Problem statement:
If a line of the listing contains the string "reverse", return that line.

Material provided:
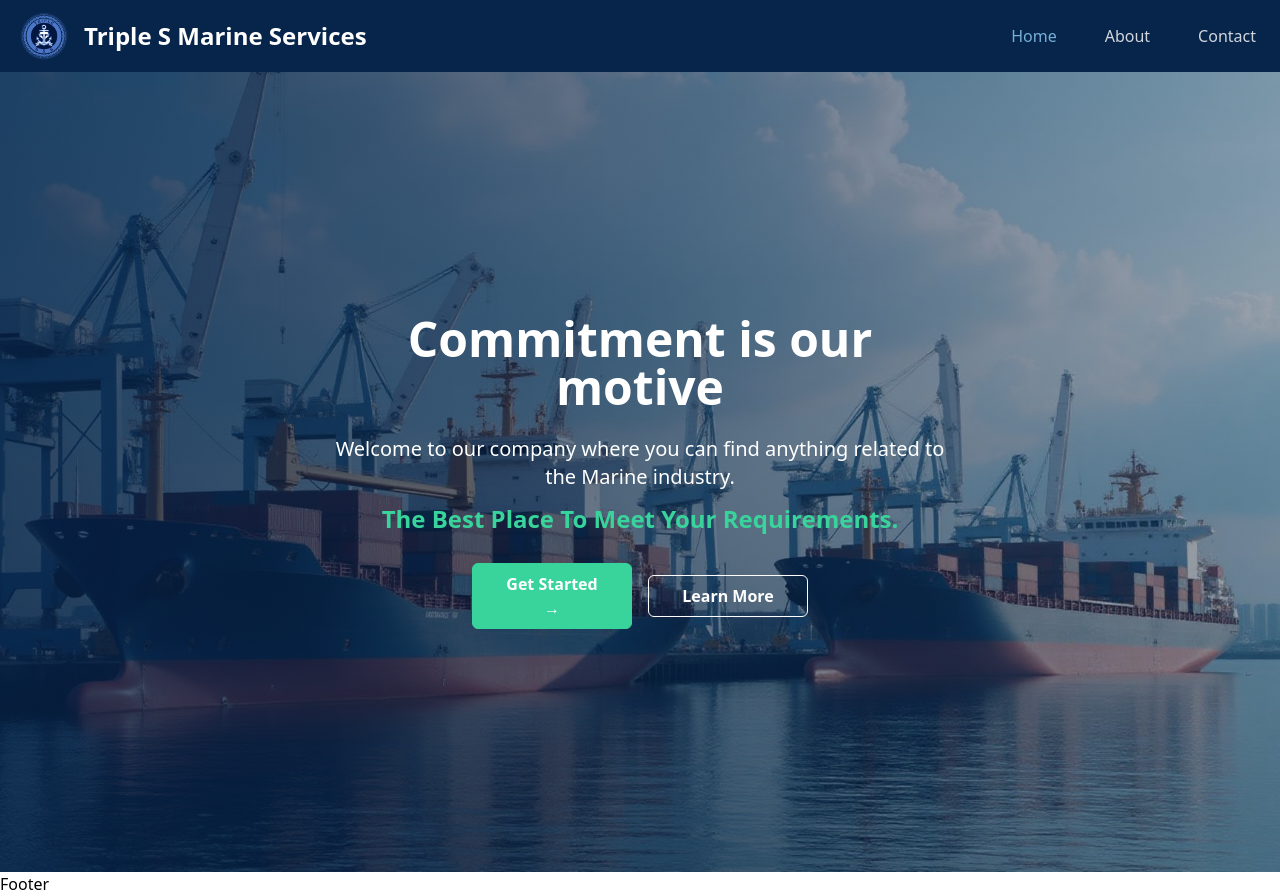
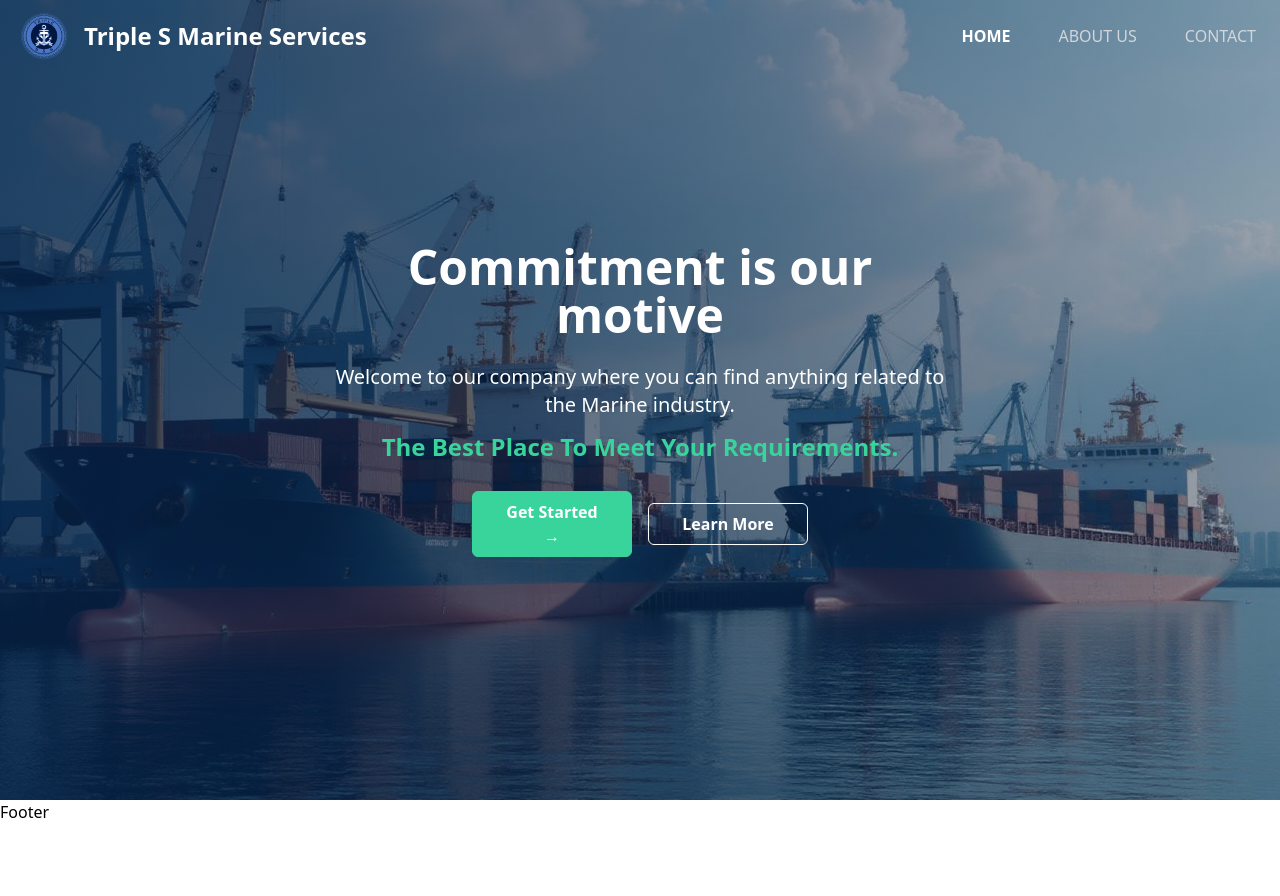
Before and after one commit to faressuliman/triple-s, a React (Vite) app: page / in a window 1280 px wide. After the commit the page ends 824 px from the top, so only its background shows below. Built offline with nearby package versions, Linux system fonts and the light colour scheme.

Commit message:
Changes to Navbar

```diff
--- a/src/components/Navbar.tsx
+++ b/src/components/Navbar.tsx
@@ -1,15 +1,16 @@
 import { useState } from "react";
 import { NavLink } from "react-router-dom";
+import logo from "../assets/logo.png"
 
 const Navbar = () => {
   const [isOpen, setIsOpen] = useState(false);
 
   return (
-    <nav className="bg-[#07254B] border-white">
+    <nav className="bg-[#07254B] md:bg-transparent border-white md:absolute md:inset-0 md:z-10">
       <div className="max-w-screen-xl flex flex-wrap items-center justify-between mx-auto px-4 py-2">
         {/* Logo */}
         <NavLink to="/" className="flex items-center space-x-3 rtl:space-x-reverse no-highlight">
-          <img src="../src/assets/logo.png" className="h-14 object-contain" alt="Triple S Logo" />
+          <img src={logo} className="h-14 object-contain" alt="Triple S Logo" />
           <span className="self-center text-2xl font-semibold whitespace-nowrap text-white">
             Triple S Marine Services
           </span>
@@ -41,29 +42,29 @@ const Navbar = () => {
 
         {/* Navigation Links */}
         <div className={`${isOpen ? "block" : "hidden"} w-full md:block md:w-auto`} id="navbar-default">
-          <ul className="font-medium flex flex-col p-4 md:p-0 mt-4 border border-[#75afd8] rounded-lg bg-[#07254B] md:flex-row md:space-x-8 rtl:space-x-reverse md:mt-0 md:border-0">
+          <ul className="font-medium flex flex-col p-4 md:p-0 mt-4 border border-[#75afd8] rounded-lg md:bg-transparent bg-[#07254B] md:flex-row md:space-x-8 rtl:space-x-reverse md:mt-0 md:border-0">
             <li>
               <NavLink
                 to="/"
-                className="block py-2 px-2 text-gray-300 rounded-sm md:hover:bg-transparent md:hover:text-[#75afd8] sm:py-1.5"
+                className="block py-2 px-2 text-gray-300 rounded-sm md:hover:bg-transparent md:hover:text-white sm:py-1.5 duration-500"
               >
-                Home
+                HOME
               </NavLink>
             </li>
             <li>
               <NavLink
                 to="/about"
-                className="block py-2 px-2 text-gray-300 rounded-sm md:hover:bg-transparent md:hover:text-[#75afd8] sm:py-1.5"
+                className="block py-2 px-2 text-gray-300 rounded-sm md:hover:bg-transparent md:hover:text-white sm:py-1.5 duration-500"
               >
-                About
+                ABOUT US
               </NavLink>
             </li>
             <li>
               <NavLink
                 to="/contact"
-                className="block py-2 px-2 text-gray-300 rounded-sm md:hover:bg-transparent md:hover:text-[#75afd8] sm:py-1.5"
+                className="block py-2 px-2 text-gray-300 rounded-sm md:hover:bg-transparent md:hover:text-white sm:py-1.5 duration-500"
               >
-                Contact
+                CONTACT
               </NavLink>
             </li>
           </ul>
--- a/src/index.css
+++ b/src/index.css
@@ -5,7 +5,8 @@
 }
 
 .active {
-    color: #75afd8;
+    color: white;
+    font-weight: bolder;
 }
 
 @media (max-width: 768px) {
```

Response box:
         <NavLink to="/" className="flex items-center space-x-3 rtl:space-x-reverse no-highlight">
-          <ul className="font-medium flex flex-col p-4 md:p-0 mt-4 border border-[#75afd8] rounded-lg bg-[#07254B] md:flex-row md:space-x-8 rtl:space-x-reverse md:mt-0 md:border-0">
+          <ul className="font-medium flex flex-col p-4 md:p-0 mt-4 border border-[#75afd8] rounded-lg md:bg-transparent bg-[#07254B] md:flex-row md:space-x-8 rtl:space-x-reverse md:mt-0 md:border-0">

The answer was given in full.